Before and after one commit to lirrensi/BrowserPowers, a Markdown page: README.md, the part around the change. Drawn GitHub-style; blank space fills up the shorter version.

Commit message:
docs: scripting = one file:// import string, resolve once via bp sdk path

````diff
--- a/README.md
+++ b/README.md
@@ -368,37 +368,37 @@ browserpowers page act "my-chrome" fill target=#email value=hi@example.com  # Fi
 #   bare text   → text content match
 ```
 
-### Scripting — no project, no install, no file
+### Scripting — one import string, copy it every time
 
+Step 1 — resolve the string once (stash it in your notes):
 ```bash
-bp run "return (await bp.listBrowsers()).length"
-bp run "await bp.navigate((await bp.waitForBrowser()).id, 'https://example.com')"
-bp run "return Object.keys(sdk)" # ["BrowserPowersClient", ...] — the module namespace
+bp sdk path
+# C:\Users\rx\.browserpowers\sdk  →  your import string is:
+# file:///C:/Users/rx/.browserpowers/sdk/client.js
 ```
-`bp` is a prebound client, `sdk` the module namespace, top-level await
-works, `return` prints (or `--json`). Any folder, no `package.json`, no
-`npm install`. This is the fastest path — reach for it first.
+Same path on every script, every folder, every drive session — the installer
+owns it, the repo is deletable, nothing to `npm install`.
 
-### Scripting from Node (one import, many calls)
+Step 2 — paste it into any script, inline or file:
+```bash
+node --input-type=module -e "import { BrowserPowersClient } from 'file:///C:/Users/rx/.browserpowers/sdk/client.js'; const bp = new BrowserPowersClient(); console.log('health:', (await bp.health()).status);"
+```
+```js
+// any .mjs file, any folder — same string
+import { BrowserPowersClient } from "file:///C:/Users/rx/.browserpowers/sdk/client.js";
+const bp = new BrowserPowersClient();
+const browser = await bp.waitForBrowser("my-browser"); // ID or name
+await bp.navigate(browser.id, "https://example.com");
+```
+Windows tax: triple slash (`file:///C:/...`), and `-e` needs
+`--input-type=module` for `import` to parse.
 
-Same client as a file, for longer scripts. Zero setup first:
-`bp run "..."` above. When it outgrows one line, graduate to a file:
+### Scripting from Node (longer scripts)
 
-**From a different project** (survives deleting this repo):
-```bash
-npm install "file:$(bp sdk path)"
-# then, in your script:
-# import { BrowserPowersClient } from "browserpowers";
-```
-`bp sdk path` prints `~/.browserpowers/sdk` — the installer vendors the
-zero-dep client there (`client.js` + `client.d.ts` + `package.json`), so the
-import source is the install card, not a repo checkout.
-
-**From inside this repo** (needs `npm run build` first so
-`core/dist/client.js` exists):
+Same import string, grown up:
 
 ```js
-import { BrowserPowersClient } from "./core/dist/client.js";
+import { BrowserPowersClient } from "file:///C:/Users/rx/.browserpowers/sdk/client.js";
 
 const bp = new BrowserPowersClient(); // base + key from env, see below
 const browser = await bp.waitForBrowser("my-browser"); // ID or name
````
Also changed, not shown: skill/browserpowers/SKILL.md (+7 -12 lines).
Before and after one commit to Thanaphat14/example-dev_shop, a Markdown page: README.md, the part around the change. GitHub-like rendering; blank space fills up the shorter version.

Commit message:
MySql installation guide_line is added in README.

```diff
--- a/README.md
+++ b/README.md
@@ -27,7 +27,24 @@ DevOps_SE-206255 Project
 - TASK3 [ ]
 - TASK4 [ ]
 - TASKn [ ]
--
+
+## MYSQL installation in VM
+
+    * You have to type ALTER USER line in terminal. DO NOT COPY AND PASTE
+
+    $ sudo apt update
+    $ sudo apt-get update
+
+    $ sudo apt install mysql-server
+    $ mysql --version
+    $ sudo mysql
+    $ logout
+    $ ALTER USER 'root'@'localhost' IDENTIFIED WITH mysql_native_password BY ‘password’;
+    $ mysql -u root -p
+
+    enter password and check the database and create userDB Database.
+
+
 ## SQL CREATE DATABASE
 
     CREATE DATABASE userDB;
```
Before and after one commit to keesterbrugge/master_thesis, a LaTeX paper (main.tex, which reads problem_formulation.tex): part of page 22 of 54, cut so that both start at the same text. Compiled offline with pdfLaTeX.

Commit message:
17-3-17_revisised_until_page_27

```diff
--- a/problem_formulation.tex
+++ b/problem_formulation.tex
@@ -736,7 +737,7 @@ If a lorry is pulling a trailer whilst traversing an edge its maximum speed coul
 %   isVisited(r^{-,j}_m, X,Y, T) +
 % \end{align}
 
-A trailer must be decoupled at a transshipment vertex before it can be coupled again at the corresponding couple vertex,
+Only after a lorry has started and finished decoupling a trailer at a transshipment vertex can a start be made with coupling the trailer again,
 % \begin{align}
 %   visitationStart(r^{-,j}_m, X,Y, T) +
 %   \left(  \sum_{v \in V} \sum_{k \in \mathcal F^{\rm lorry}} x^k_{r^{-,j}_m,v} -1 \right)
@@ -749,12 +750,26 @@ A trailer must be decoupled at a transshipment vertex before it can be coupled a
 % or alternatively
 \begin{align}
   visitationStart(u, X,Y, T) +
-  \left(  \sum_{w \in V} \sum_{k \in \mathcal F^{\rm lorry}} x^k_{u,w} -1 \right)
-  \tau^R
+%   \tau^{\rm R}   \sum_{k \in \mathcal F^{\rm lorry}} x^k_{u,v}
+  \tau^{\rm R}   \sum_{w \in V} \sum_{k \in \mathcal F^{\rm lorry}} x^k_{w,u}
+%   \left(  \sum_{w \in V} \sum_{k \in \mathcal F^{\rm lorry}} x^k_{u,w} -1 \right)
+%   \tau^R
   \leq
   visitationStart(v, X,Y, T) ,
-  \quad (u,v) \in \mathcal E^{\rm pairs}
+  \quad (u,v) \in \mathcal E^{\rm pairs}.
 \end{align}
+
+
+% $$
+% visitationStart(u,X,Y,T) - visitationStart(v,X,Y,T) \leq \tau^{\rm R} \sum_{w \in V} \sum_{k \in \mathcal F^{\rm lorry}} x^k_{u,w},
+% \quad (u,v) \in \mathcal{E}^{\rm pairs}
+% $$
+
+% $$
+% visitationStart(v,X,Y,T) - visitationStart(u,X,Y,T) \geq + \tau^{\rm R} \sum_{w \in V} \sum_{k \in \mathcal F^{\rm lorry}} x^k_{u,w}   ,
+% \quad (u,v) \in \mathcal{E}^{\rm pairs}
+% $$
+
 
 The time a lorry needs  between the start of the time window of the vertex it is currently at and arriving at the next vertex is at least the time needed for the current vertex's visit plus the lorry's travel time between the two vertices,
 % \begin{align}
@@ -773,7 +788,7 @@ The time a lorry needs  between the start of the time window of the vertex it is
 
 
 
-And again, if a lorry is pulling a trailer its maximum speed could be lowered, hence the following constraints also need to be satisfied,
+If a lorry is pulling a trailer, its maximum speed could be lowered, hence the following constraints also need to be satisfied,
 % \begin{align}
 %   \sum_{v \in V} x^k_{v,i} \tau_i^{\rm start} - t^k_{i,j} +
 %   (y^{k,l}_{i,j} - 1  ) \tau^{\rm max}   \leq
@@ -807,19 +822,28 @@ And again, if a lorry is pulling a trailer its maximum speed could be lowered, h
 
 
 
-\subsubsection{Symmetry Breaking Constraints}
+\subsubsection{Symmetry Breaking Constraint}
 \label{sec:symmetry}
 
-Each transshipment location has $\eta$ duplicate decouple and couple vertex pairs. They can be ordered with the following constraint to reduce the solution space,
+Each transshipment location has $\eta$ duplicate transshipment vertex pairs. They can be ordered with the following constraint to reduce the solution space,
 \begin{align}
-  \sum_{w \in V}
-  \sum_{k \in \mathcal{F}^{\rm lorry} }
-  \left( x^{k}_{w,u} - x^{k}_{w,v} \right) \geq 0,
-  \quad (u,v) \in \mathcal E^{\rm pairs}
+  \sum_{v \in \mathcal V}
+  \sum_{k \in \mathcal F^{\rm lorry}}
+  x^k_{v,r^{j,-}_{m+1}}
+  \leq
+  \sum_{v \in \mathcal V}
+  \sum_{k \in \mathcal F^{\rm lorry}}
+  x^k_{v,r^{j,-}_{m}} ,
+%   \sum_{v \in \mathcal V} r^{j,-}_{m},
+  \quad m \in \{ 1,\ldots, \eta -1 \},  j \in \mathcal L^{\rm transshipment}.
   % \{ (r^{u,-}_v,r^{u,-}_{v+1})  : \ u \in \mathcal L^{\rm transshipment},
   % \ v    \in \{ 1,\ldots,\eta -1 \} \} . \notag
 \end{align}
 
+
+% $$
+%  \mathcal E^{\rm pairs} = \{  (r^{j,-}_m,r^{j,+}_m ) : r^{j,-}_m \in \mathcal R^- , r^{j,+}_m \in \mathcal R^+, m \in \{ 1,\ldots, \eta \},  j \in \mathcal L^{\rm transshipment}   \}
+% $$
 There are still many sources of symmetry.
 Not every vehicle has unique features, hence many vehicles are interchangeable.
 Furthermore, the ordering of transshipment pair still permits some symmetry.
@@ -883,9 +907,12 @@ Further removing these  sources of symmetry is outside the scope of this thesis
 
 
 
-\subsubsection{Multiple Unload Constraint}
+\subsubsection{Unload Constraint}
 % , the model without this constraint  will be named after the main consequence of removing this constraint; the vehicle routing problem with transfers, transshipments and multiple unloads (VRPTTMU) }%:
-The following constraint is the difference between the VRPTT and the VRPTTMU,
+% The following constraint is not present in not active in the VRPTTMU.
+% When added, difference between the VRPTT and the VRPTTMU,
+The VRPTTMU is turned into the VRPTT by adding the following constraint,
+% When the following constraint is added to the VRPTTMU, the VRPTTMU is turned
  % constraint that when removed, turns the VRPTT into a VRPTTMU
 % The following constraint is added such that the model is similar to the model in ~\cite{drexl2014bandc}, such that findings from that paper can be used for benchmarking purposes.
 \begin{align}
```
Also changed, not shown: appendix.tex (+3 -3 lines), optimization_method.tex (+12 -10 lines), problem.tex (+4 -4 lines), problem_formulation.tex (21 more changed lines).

* To do *
Where a line in the listing above includes the string "once", copy that line.

* Expected answer *
docs: scripting = one file:// import string, resolve once via bp sdk path
+Step 1 — resolve the string once (stash it in your notes):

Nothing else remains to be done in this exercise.